In fact, the scars are already there to be seen, even before the adventure of these six children in their early teens gets underway. Much as the film’s title sequence coats the estates of St Davids in graffiti-styled freeze frames and a swaggering hiphop soundtrack, these fourteen-year-olds are merely trying on postures of urban toughness that do not (yet) quite fit – talking the talk without quite walking the walk. Skiving off school to spend a day in the nearby woods, Leanne (Amy Harvey) and her brother Mugsy (Ryan Conway) have nicked a woman’s moped, Jonesy (Darren Evans) flirts with Satanism, and Bingo (Ciaran Joyce) and Paul (Jonathan Jones) are boisterously jockeying to become the group’s alpha male. “I’m gonna bust a cap in your ass,” says Paul hesitantly, the empty absurdity of the threat only underlined by his incongruous Welsh accent, while Bingo has brought beers along and boasts of the real gun that his father, now serving time, has stashed away. They have all been touched by an earlier joy-riding accident, and the deep scars on the legs of Paul’s wheelchair-bound brother Ben (Chris Conway) are only the most visible signifiers of the shared guilt, uncertainty and fear that have sealed this group as a semi-delinquent unit.
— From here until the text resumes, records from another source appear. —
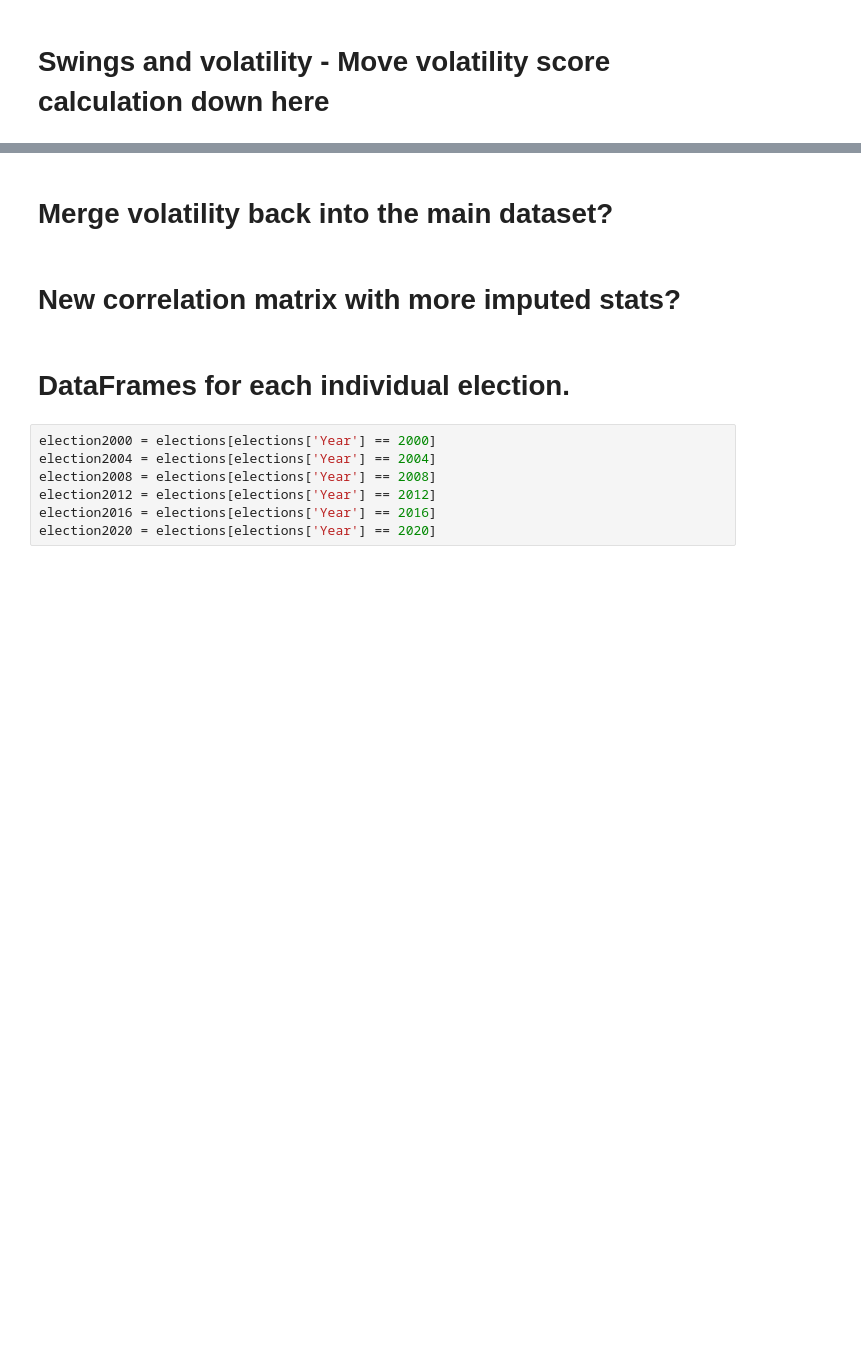
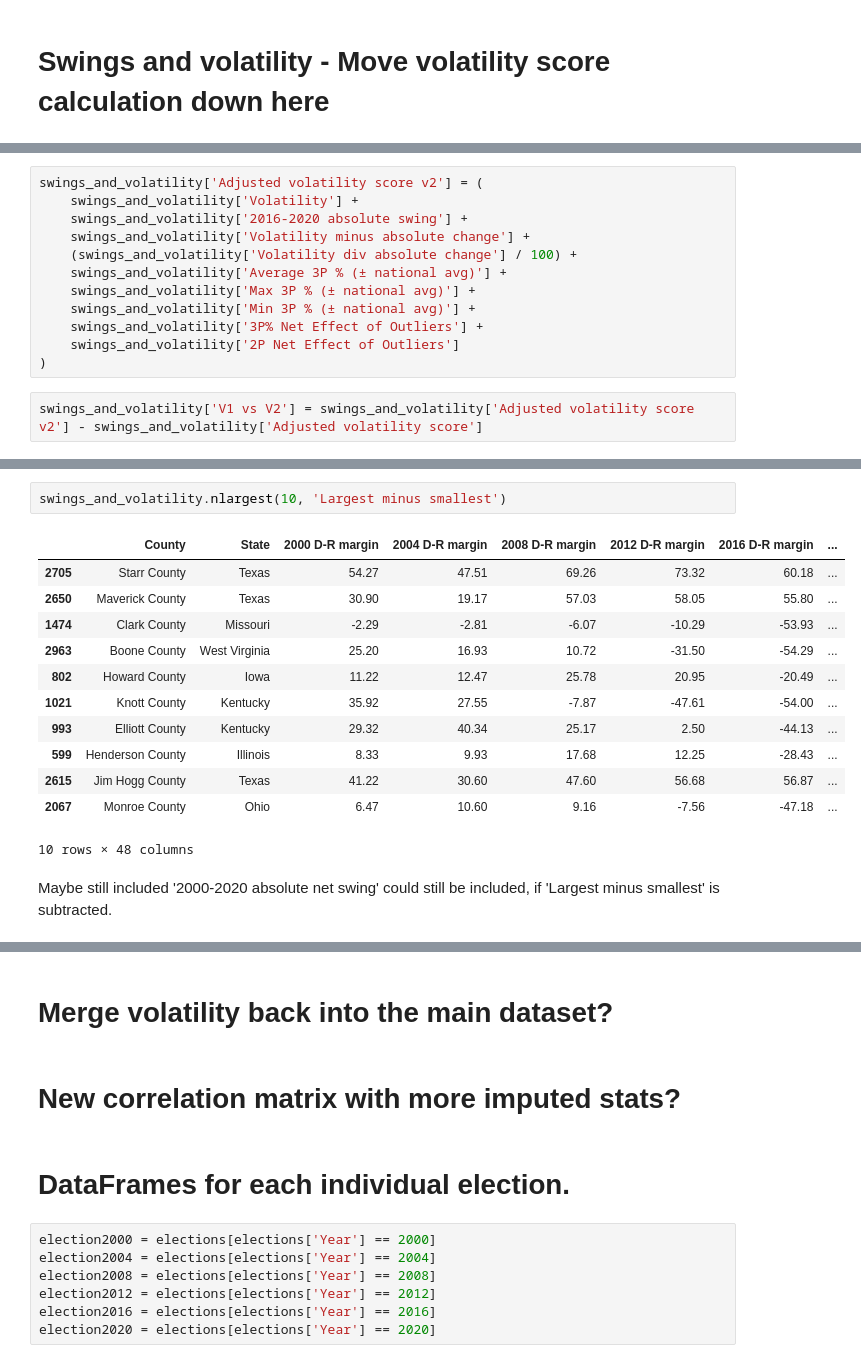
Before and after one commit to matthewcavanaugh96/us-presidential-elections-by-county, a Jupyter notebook: Part 3 Analysis and Modeling.ipynb, the cells around one changed output, grey strips where cells are left out. Cells and saved outputs as stored; diff of their text form; blank space fills up the shorter version.

```diff
--- a/Part 3 Analysis and Modeling.ipynb
+++ b/Part 3 Analysis and Modeling.ipynb
@@ -549,0 +633,14 @@ swings_and_volatility.nsmallest(5, 'Vol Score v2')
+# %%
+swings_and_volatility['Adjusted volatility score v2'] = (
+    swings_and_volatility['Volatility'] +
+    swings_and_volatility['2016-2020 absolute swing'] +
+    swings_and_volatility['Volatility minus absolute change'] +
+    (swings_and_volatility['Volatility div absolute change'] / 100) +
+    swings_and_volatility['Average 3P % (± national avg)'] +
+    swings_and_volatility['Max 3P % (± national avg)'] +
+    swings_and_volatility['Min 3P % (± national avg)'] +
+    swings_and_volatility['3P% Net Effect of Outliers'] +
+    swings_and_volatility['2P Net Effect of Outliers']
+)
+# %%
+swings_and_volatility['V1 vs V2'] = swings_and_volatility['Adjusted volatility score v2'] - swings_and_volatility['Adjusted volatility score']
@@ -549,0 +657,17 @@ swings_and_volatility.nsmallest(5, 'Vol Score v2')
+# %%
+swings_and_volatility.nlargest(10, 'Largest minus smallest')
+# %% [output]
+|  | County | State | 2000 D-R margin | 2004 D-R margin | 2008 D-R margin | 2012 D-R margin | 2016 D-R margin | ... |
+| 2705 | Starr County | Texas | 54.27 | 47.51 | 69.26 | 73.32 | 60.18 | ... |
+| 2650 | Maverick County | Texas | 30.90 | 19.17 | 57.03 | 58.05 | 55.80 | ... |
+| 1474 | Clark County | Missouri | -2.29 | -2.81 | -6.07 | -10.29 | -53.93 | ... |
+| 2963 | Boone County | West Virginia | 25.20 | 16.93 | 10.72 | -31.50 | -54.29 | ... |
+| 802 | Howard County | Iowa | 11.22 | 12.47 | 25.78 | 20.95 | -20.49 | ... |
+| 1021 | Knott County | Kentucky | 35.92 | 27.55 | -7.87 | -47.61 | -54.00 | ... |
+| 993 | Elliott County | Kentucky | 29.32 | 40.34 | 25.17 | 2.50 | -44.13 | ... |
+| 599 | Henderson County | Illinois | 8.33 | 9.93 | 17.68 | 12.25 | -28.43 | ... |
+| 2615 | Jim Hogg County | Texas | 41.22 | 30.60 | 47.60 | 56.68 | 56.87 | ... |
+| 2067 | Monroe County | Ohio | 6.47 | 10.60 | 9.16 | -7.56 | -47.18 | ... |
+10 rows × 48 columns
+# %% [markdown]
+Maybe still included '2000-2020 absolute net swing' could still be included, if 'Largest minus smallest' is subtracted.
```
Also changed, not shown: parts of 70 cells of this notebook.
Finding a pentagram painted on a wall, Jonesy proposes an improvised game of Oiuja to conjure the devil, but instead summons up Peter (Kevin Howarth), a bearded, asthmatic man-child searching the woods for Jesus, the significantly named dog that will, in Richards’ secular nightmare, remain lost. At first the kids are charmed by ex-soldier Peter – after all, he takes their rebelliousness, and the fact that he has just been hit by their stolen moped, entirely in his stride, he shows the boys a vantage point from which a couple can be seen engaged in some roadside intercourse, and he even intervenes when two older boys try to muscle in on the group’s turf. Soon, however, the life lessons that Peter offers to teach his young wards acquire the menace of madness, and escalate into a terrifying lesson for us all in the nature of bullying and machismo.
Richards’ film may be an ultra-low budget affair, but it is also a punchy thriller that wastes no time getting its characters out of the urban jungle to a place where social realism clashes with the fairytale symbolism of the deep dark woods. If Peter is furtive and fugitive, unstable and aggressive, his conduct merely reflects (and amplifies) the conflict between violence and vulnerability that is already beginning to assert itself in his new playmates as they approach adulthood.
The weight of Summer Scars is carried by the acting of Kevin Howarth, who offered a similarly edgy turn in Richards’ breakout feature The Last Horror Movie (2003) – but the younger cast members are also very convincing, the naturalism of their performances to an extent excusing the film’s occasional home-video look (it was in fact shot on HD) as part of a ‘documentary’ effect. The film clips along at a terrific pace (and at an admirably lean 68 minutes), expertly building up suspense all the way – but Richards wisely chooses to end things on an inconclusive note.
It remains ultimately unclear whether all the gang has (metaphorically) crossed the bridge along with Bingo, and indeed whether there can ever be any going back – but when we last glimpse them hanging out in a children’s playground, they seem marooned and utterly out of place, their innocence, like Peter’s dog, forever left behind and lost in the woods – if indeed their innocence, again like Peter’s dog (or Jesus himself), ever existed at all.
strap: In Julian Richards’ dark rites of passage, six young Welsh teens collide with adult transgression beyond the bounds